The network seeks to understand the role of arts and cultural managers as intercultural brokers in our context of globalisation, internationalisation and global migration. Intercultural understanding suggests capacity for appreciating, recognising and relating to different world viewpoints and experiences. Historical and empirical research recognises the role arts and cultural objects and expressions, like fine and performing arts and heritage, play in political, cultural and ethnic relations. Yet, little is known about the role of arts and cultural managers, their practice and education, in this process.
In fact, arts and cultural managers shape and structure intercultural exchange. They direct and administer arts and cultural projects between nations, and devise, plan and develop arts and cultural programming to attract and include growing migrant populations as audiences, participants and creators within nations. Global, cultural, post colonial, and intercultural studies show that mechanisms for fostering or hindering intercultural understanding are often based on long standing terminology, institutional structures, and habits upheld by practices and pedagogies within specific professions.
We will integrate and apply this research to the traditions, institutions and actions of arts and cultural management to extend awareness of the part arts and cultural managers play in intercultural exchange with 5 goals:
- Gather international, multidisciplinary researchers with arts and cultural management practitioners, policymakers, educators and students to share knowledge and uncover new areas of research about intercultural understanding in arts and cultural management education and practice
- Learn how arts and cultural management practitioners, policymakers, educators and students perceive and experience intercultural exchange within international arenas of practice and education
- Apply ethnic, historical, postcolonial, global, intercultural, and cultural studies to these perspectives to examine dominant terminology, structures and traditions shaping arts and cultural management practice and education
- Share findings, bibliography and documentation widely to students, practitioners, educators, policymakers and researchers to foster policy impact, further study and networking
- Enable new research projects examining intercultural work in arts and cultural management
During the few years of its existence the network already succeeded to bring together more than 150 arts managers, researchers, and policy makers from more than 30 countries – apart from the intensive research sessions that have been hosted at Heilbronn University, Goldsmith College University of London, Queen’s University Belfast and at the University of the Arts in Zurich the first Winter School ‘Brokering Intercultural Exchange within Societies’ for Master and Ph.D. students has been organised in cooperation with MitOst e.V. and the Robert Bosch Cultural Managers Netwerk in November 2019 with 30 selected students from 16 countries. The second Winter School will take place again in Berlin in November 2019.
The founders Victoria Durrer and Raphaela Henze have been frequently invited to present the network and its research at international conferences.
All resources and further information on the network activities and its members can be found on www.managingculture.net.

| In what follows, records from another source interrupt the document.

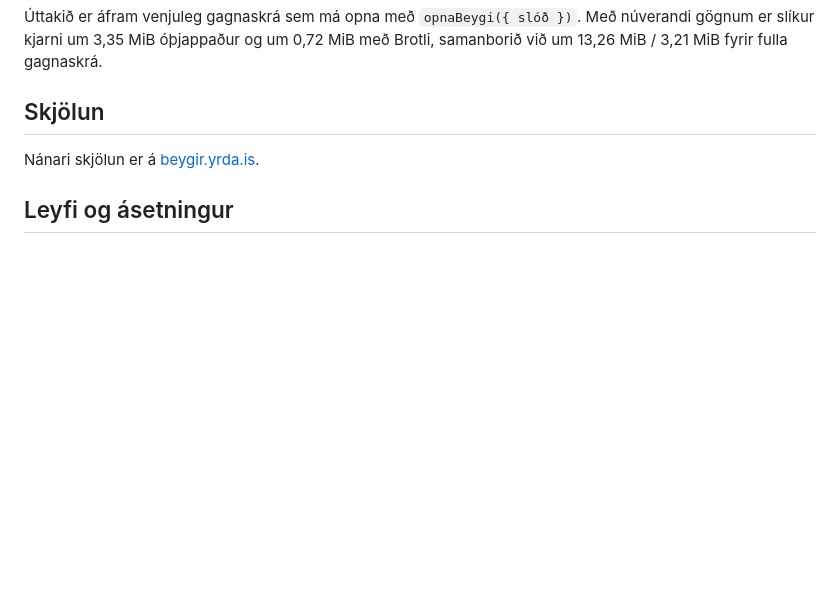
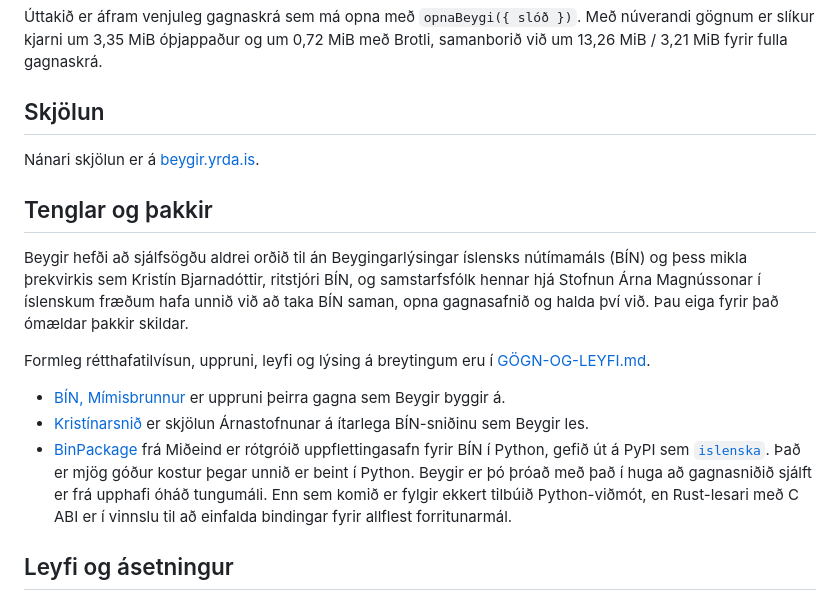
Before and after one commit to Yrda-is/beygir, a Markdown page: README.md, the part around the change. Drawn GitHub-style; blank space fills up the shorter version.

Commit message:
README.md umbætur (#7)

```diff
--- a/README.md
+++ b/README.md
@@ -183,6 +183,29 @@ Brotli, samanborið við um 13,26 MiB / 3,21 MiB fyrir fulla gagnaskrá.
 
 Nánari skjölun er á [beygir.yrda.is](http://beygir.yrda.is).
 
+## Tenglar og þakkir
+
+Beygir hefði að sjálfsögðu aldrei orðið til án Beygingarlýsingar íslensks
+nútímamáls (BÍN) og þess mikla þrekvirkis sem Kristín Bjarnadóttir, ritstjóri
+BÍN, og samstarfsfólk hennar hjá Stofnun Árna Magnússonar í íslenskum fræðum
+hafa unnið við að taka BÍN saman, opna gagnasafnið og halda því við. Þau eiga
+fyrir það ómældar þakkir skildar.
+
+Formleg rétthafatilvísun, uppruni, leyfi og lýsing á breytingum eru í
+[GÖGN-OG-LEYFI.md](GÖGN-OG-LEYFI.md).
+
+- [BÍN, Mímisbrunnur](https://bin.arnastofnun.is/gogn/mimisbrunnur/) er
+  uppruni þeirra gagna sem Beygir byggir á.
+- [Kristínarsnið](https://bin.arnastofnun.is/gogn/k-snid) er skjölun
+  Árnastofnunar á ítarlega BÍN-sniðinu sem Beygir les.
+- [BinPackage](https://github.com/mideind/BinPackage) frá Miðeind er rótgróið
+  uppflettingasafn fyrir BÍN í Python, gefið út á PyPI sem
+  [`islenska`](https://pypi.org/project/islenska/). Það er mjög góður kostur
+  þegar unnið er beint í Python. Beygir er þó þróað með það í huga að gagnasniðið
+  sjálft er frá upphafi óháð tungumáli. Enn sem komið er fylgir ekkert tilbúið
+  Python-viðmót, en Rust-lesari með C ABI er í vinnslu til að einfalda bindingar
+  fyrir allflest forritunarmál.
+
 ## Leyfi og ásetningur
 
 Frumkóðinn er undir Apache License 2.0; sjá [LICENSE](LICENSE). Ásetningur
```
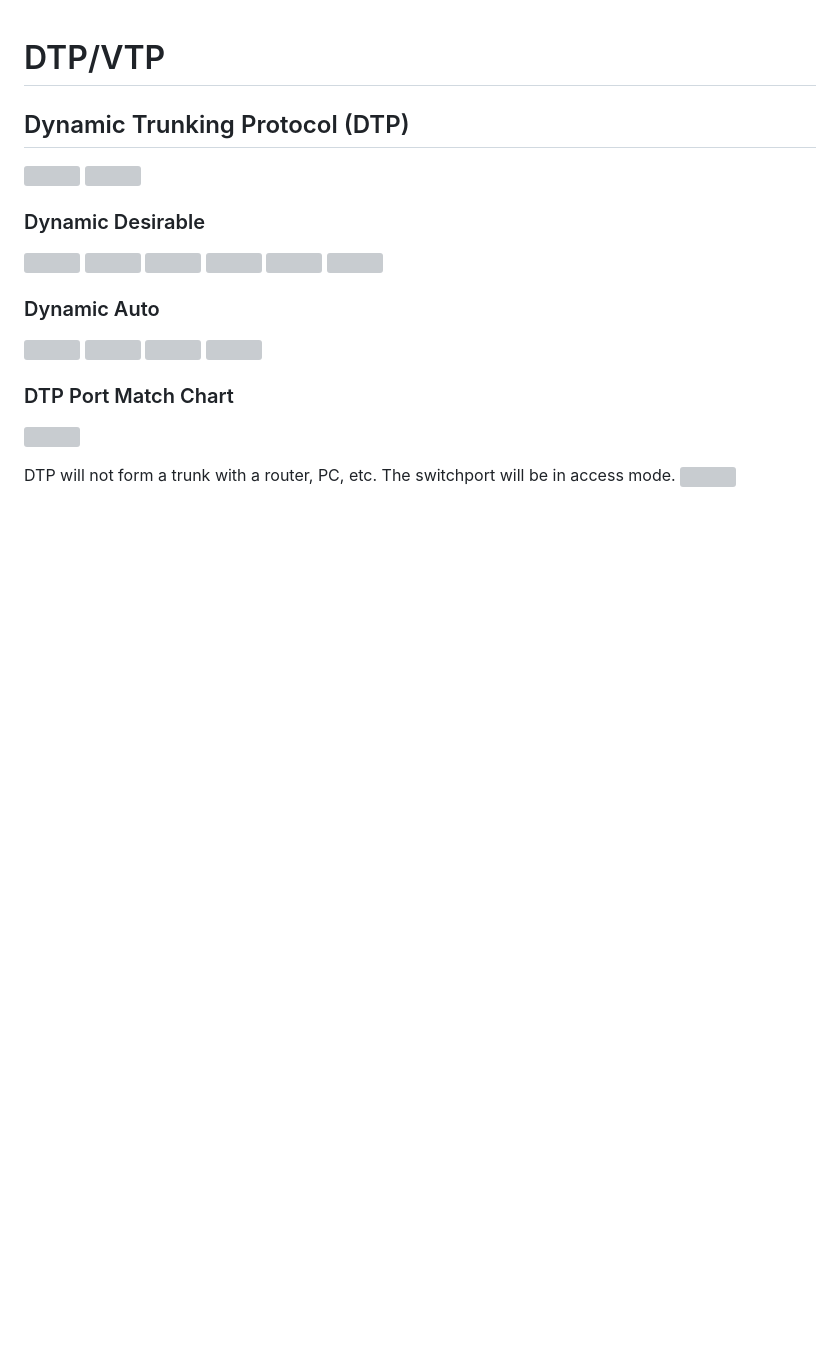
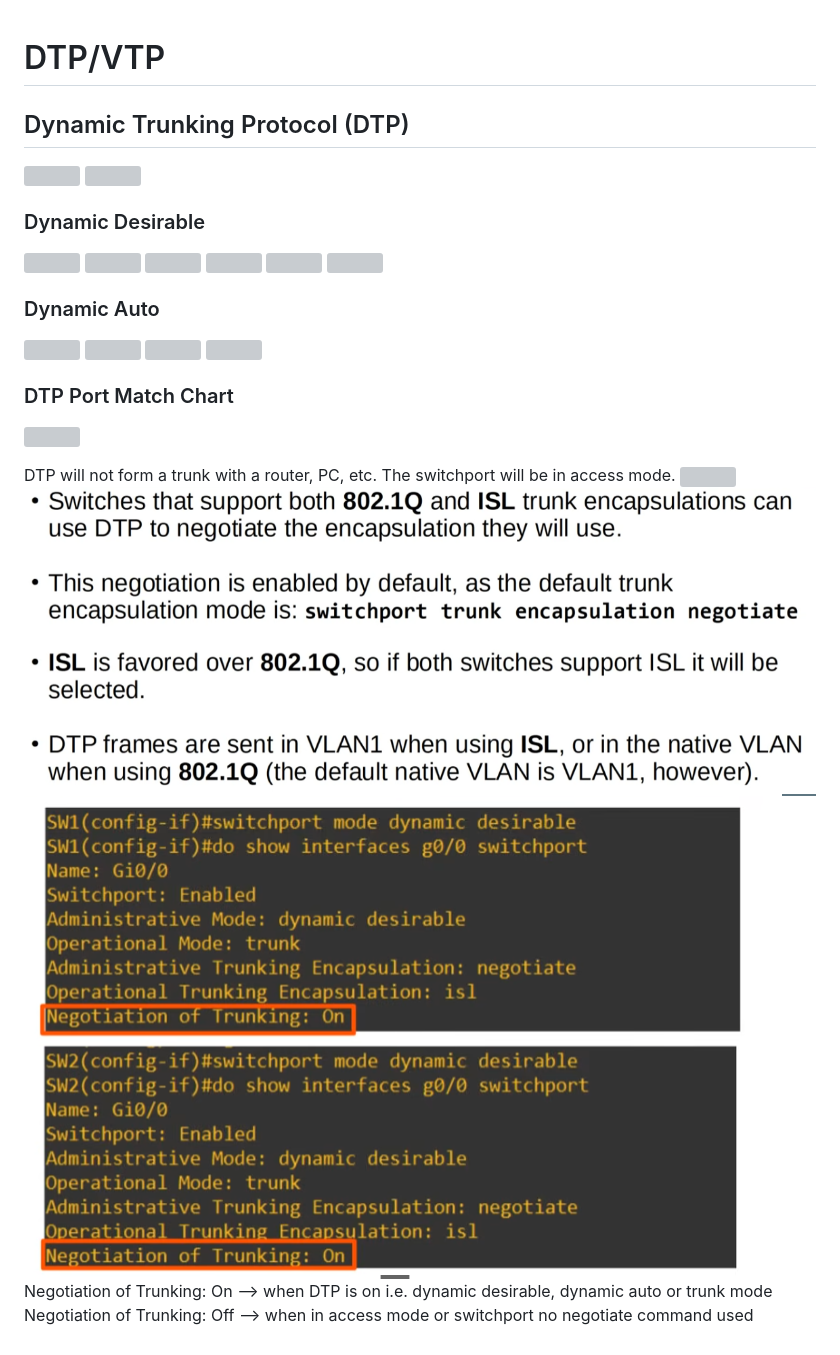
Before and after one commit to PaarthPandey10/notes, a Markdown page: ccna/day-19.md, the part around the change. Drawn GitHub-style; pictures changed too: ccna/images/Pasted image 20260326112849.png (added), ccna/images/Pasted image 20260326112933.png (added); blank space fills up the shorter version; grey boxes are pictures that could not be loaded.

Commit message:
vault backup: 2026-03-26 11:31:50

```diff
--- a/ccna/day-19.md
+++ b/ccna/day-19.md
@@ -23,3 +23,7 @@
 
 DTP will not form a trunk with a router, PC, etc. The switchport will be in access mode.
 ![](images/Pasted%20image%2020260323232858.png)
+![](images/Pasted%20image%2020260326112849.png)
+![](images/Pasted%20image%2020260326112933.png)
+Negotiation of Trunking: On --> when DTP is on i.e. dynamic desirable, dynamic auto or trunk mode
+Negotiation of Trunking: Off --> when in access mode or switchport no negotiate command used
```
Also changed, not shown: ccna/day-17.md (+1 -1 lines), 1 other file.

By the end of the year the edited volume with numerous contributions from network members ‘Managing Culture: Reflecting on Exchange in Global Times’ will appear in the sociology of the arts section of Palgrave
Leitung (HHN): Prof. Dr. Raphaela Henze
Laufzeit: verlängert bis 2022
Mittelgeber: Arts and Humanities Research Council (UK) and Würth Stiftung